Mark E. Snyder of Jackson Township, who operated Sunrise Farms at 572 Indian
Boundary Road, is seeking a total of $900,000 in damages from the Town of
Chesterton, in a suit filed on Dec. 23 in Porter Circuit Court.
Earlier this year, on Aug. 6, Snyder also filed a suit against his original
accuser, a customer at Sunrise Farms, who reported to the police that Snyder
had exposed himself in front of her while she was shopping at his store on
May 15, 2005, and that he had rubbed her shoulders against her wishes. That
accusation led to formal charges of public indecency and battery being filed
against Snyder and the issuance and execution of an arrest warrant. But on
March 15, 2010, those charges were dismissed.
Snyder makes six specific allegations in his suit against the Town of
•That the CPD “knowingly and intentionally committed fraud” and that his
accuser’s “handwritten statement to police is a fraudulently manufactured
•That the CPD “intentionally and maliciously instituted and pursued a
criminal legal action that was brought without probable cause and was
dismissed in favor” of Snyder.
•That the CPD “knowingly committed perjury when signing the probable cause
•That the CPD “knowingly and intentionally arrested (Snyder) with an expired
•That the CPD “acted intentionally to deprive (Snyder) of the right to due
process of law as guaranteed by the 14th Amendment of the U.S.
•And that the CPD “acted intentionally, extremely, and outrageously to cause
severe emotional distress” both to Snyder and his wife.
Snyder is seeking $225,000 in actual damages, $675,000 in punitive damage,
and reasonable attorney’s fees.
Town Attorney Chuck Lukmann declined today to comment on the suit.
In his Aug. 6 suit, Snyder alleged that his accuser “filed a false report”
knowing “that it would result in (his) arrest,” knowing the claims “to be
false at the time she made the report,” and knowing that her report “would
affect (Snyder’s) standing in the Chesterton business community.”
“As a direct and proximate result of (his accuser’s) statements,” Snyder
stated in the Aug. 6 suit, his “reputation and character have been

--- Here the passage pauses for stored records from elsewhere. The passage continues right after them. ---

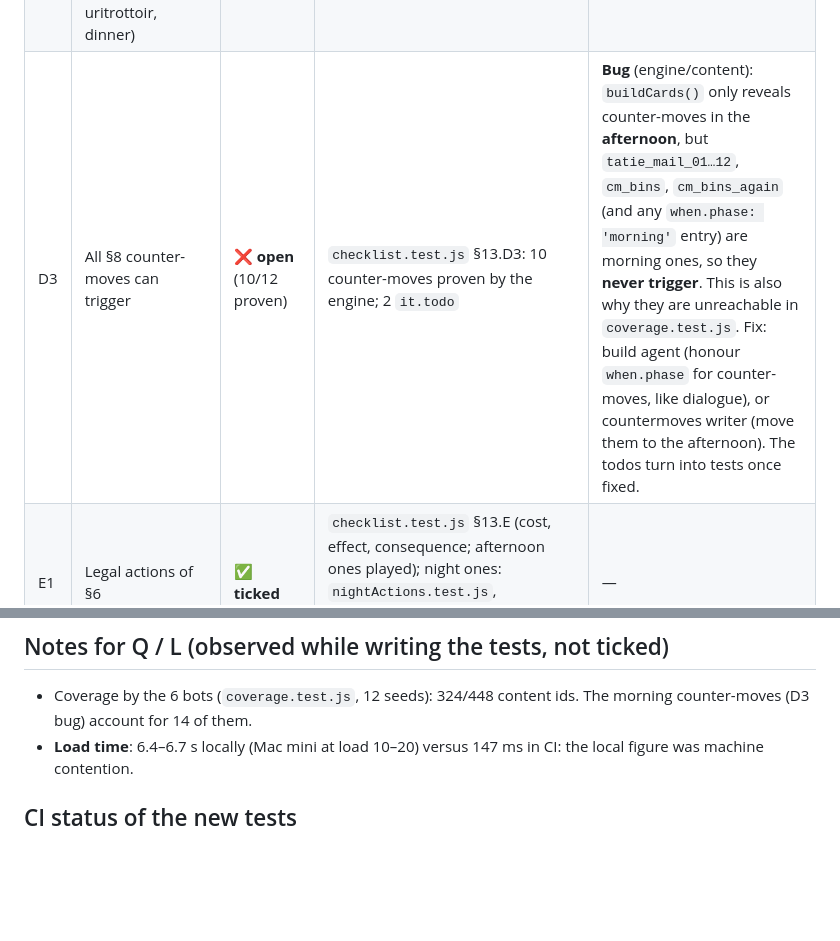
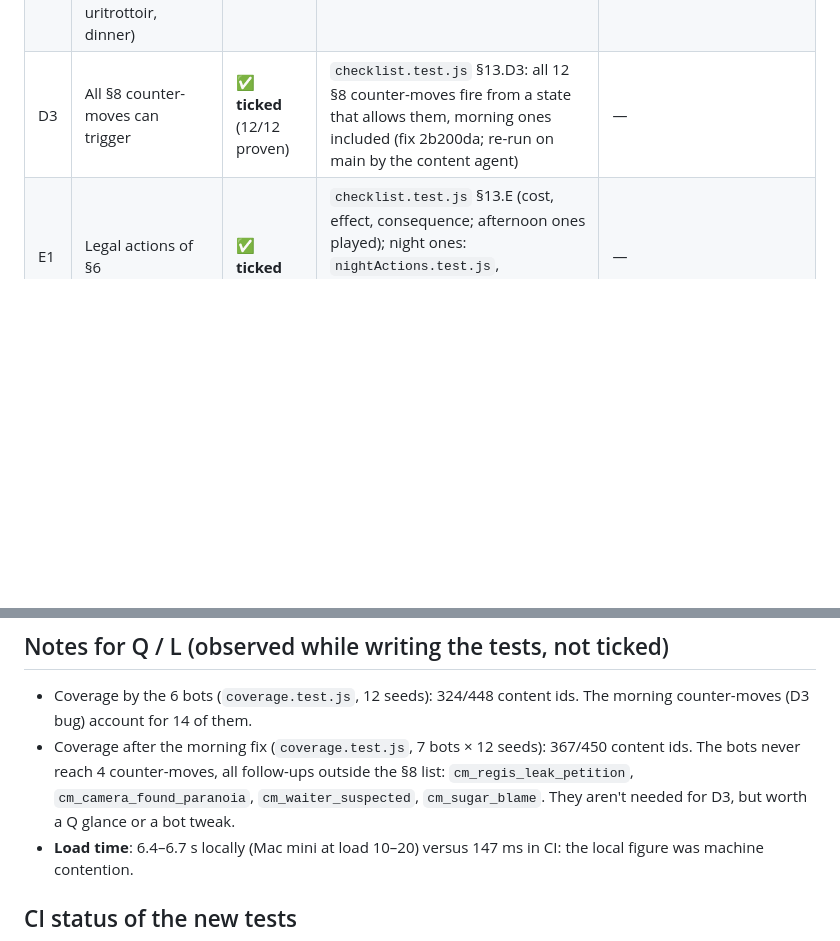
Before and after one commit to lolulo69/rue-des-bouchers, a Markdown page: qa/checklist-audit.md, 2 parts joined by grey strips. Drawn GitHub-style; blank space fills up the shorter version.

Commit message:
Checklist: §13.D3 ticked, 12/12 §8 counter-moves proven after 2b200da; audit notes the 4 non-§8 counter-moves the bots don't reach
Co-Authored-By: Claude Opus 5.5 <noreply@anthropic.com>

```diff
--- a/qa/checklist-audit.md
+++ b/qa/checklist-audit.md
@@ -15,7 +15,7 @@ Chrome session, L is Lucas) and gets `T: <file>` appended. Nothing in the app co
 | C5 | Mayor's office: reports, announced vs surprise inspector visit | **✅ ticked** | `checklist.test.js` §13.C5 (night report → evidence, afternoon report; D9: surprise only via `delphine_channel` / `heritage_angle`, announced path stalls the case) | — |
 | D1 | Koddex: 3 prompts, work vs side projects, Job, gags | **T done**, Q pending | `koddex.test.js`, `campaignFeatures.test.js` (work gating, side projects incl. dB logger / WhatsApp bot, Job costs, gags' `when`) | Q: design agent |
 | D2 | Afternoon actions (meeting, mairie, emails, press, lawyer, petition, ARS, recruiting, uritrottoir, dinner) | **✅ ticked** | `checklist.test.js` §13.D2 (each one played by the engine from a state that allows it) | — |
-| D3 | All §8 counter-moves can trigger | **❌ open** (10/12 proven) | `checklist.test.js` §13.D3: 10 counter-moves proven by the engine; 2 `it.todo` | **Bug** (engine/content): `buildCards()` only reveals counter-moves in the **afternoon**, but `tatie_mail_01…12`, `cm_bins`, `cm_bins_again` (and any `when.phase: 'morning'` entry) are morning ones, so they **never trigger**. This is also why they are unreachable in `coverage.test.js`. Fix: build agent (honour `when.phase` for counter-moves, like dialogue), or countermoves writer (move them to the afternoon). The todos turn into tests once fixed. |
+| D3 | All §8 counter-moves can trigger | **✅ ticked** (12/12 proven) | `checklist.test.js` §13.D3: all 12 §8 counter-moves fire from a state that allows them, morning ones included (fix 2b200da; re-run on main by the content agent) | — |
 | E1 | Legal actions of §6 | **✅ ticked** | `checklist.test.js` §13.E (cost, effect, consequence; afternoon ones played); night ones: `nightActions.test.js`, `rules.test.js`, `police.test.js`, `campaign.test.js` « relevé dB » | — |
 | E2 | Grey actions of §6 | **✅ ticked** | same; a grey act's consequence = effects if seen, Risk, or content that reacts to its flag | — |
 | E3 | Illegal actions of §6 | **✅ ticked** | same (incl. wifi → reading reservations / emails / quotes, back-room photo; the laxative variant is also in content) | — |
@@ -30,6 +30,7 @@ Chrome session, L is Lucas) and gets `T: <file>` appended. Nothing in the app co
 
 ## Notes for Q / L (observed while writing the tests, not ticked)
 - Coverage by the 6 bots (`coverage.test.js`, 12 seeds): 324/448 content ids. The morning counter-moves (D3 bug) account for 14 of them.
+- Coverage after the morning fix (`coverage.test.js`, 7 bots × 12 seeds): 367/450 content ids. The bots never reach 4 counter-moves, all follow-ups outside the §8 list: `cm_regis_leak_petition`, `cm_camera_found_paranoia`, `cm_waiter_suspected`, `cm_sugar_blame`. They aren't needed for D3, but worth a Q glance or a bot tweak.
 - **Load time**: 6.4–6.7 s locally (Mac mini at load 10–20) versus 147 ms in CI: the local figure was machine contention.
 
 ## CI status of the new tests
```
Also changed, not shown: GAME_DESIGN.md (+1 -1 lines).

irreparably damaged,” while the “publication of the false and misleading
statements . . . have also caused (him) severe emotional and psychological
distress and was deliberately calculated to produce such effects.”
In the Aug. 6 suit Snyder stated that he was seeking $25,000 in actual
damages and $75,000 in punitive damages.
According to the CPD’s own report, in an interview with a detective Snyder
vehemently denied the charges, said that he did hug his accuser because she
was upset and that he often hugs his customers, and noted that anyone could
fabricate such allegations because he has no way of defending himself.
Snyder also advised the detective that his accuser had informed him that she
was depressed and that possibly “her thinking is irrational.”